Please restate every record below word for word and skip the pictures.

Start of Data

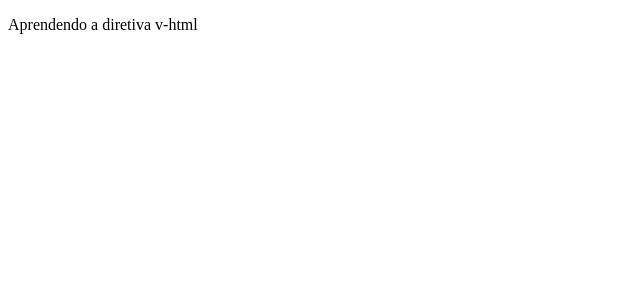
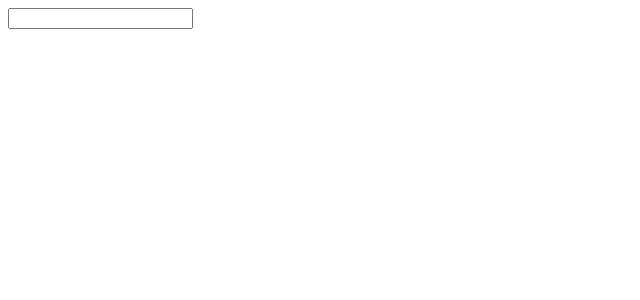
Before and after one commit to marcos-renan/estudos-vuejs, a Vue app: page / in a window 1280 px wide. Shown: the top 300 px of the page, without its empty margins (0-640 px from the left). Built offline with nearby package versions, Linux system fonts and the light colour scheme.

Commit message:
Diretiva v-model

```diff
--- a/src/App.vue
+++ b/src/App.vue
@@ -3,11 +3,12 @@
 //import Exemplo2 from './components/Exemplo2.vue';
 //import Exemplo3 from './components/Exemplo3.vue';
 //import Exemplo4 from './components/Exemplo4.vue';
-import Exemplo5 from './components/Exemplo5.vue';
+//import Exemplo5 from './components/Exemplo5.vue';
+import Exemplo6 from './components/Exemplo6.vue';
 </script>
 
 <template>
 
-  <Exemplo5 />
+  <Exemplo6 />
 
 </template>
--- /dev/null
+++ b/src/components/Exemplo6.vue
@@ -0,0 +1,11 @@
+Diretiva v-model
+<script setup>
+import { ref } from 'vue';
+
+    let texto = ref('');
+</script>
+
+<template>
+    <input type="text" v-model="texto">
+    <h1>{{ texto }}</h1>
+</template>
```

End of Data

Response to the task>
Before and after one commit to marcos-renan/estudos-vuejs, a Vue app: page / in a window 1280 px wide. Shown: the top 300 px of the page, without its empty margins (0-640 px from the left). Built offline with nearby package versions, Linux system fonts and the light colour scheme.

Commit message:
Diretiva v-model

```diff
--- a/src/App.vue
+++ b/src/App.vue
@@ -3,11 +3,12 @@
 //import Exemplo2 from './components/Exemplo2.vue';
 //import Exemplo3 from './components/Exemplo3.vue';
 //import Exemplo4 from './components/Exemplo4.vue';
-import Exemplo5 from './components/Exemplo5.vue';
+//import Exemplo5 from './components/Exemplo5.vue';
+import Exemplo6 from './components/Exemplo6.vue';
 </script>
 
 <template>
 
-  <Exemplo5 />
+  <Exemplo6 />
 
 </template>
--- /dev/null
+++ b/src/components/Exemplo6.vue
@@ -0,0 +1,11 @@
+Diretiva v-model
+<script setup>
+import { ref } from 'vue';
+
+    let texto = ref('');
+</script>
+
+<template>
+    <input type="text" v-model="texto">
+    <h1>{{ texto }}</h1>
+</template>
```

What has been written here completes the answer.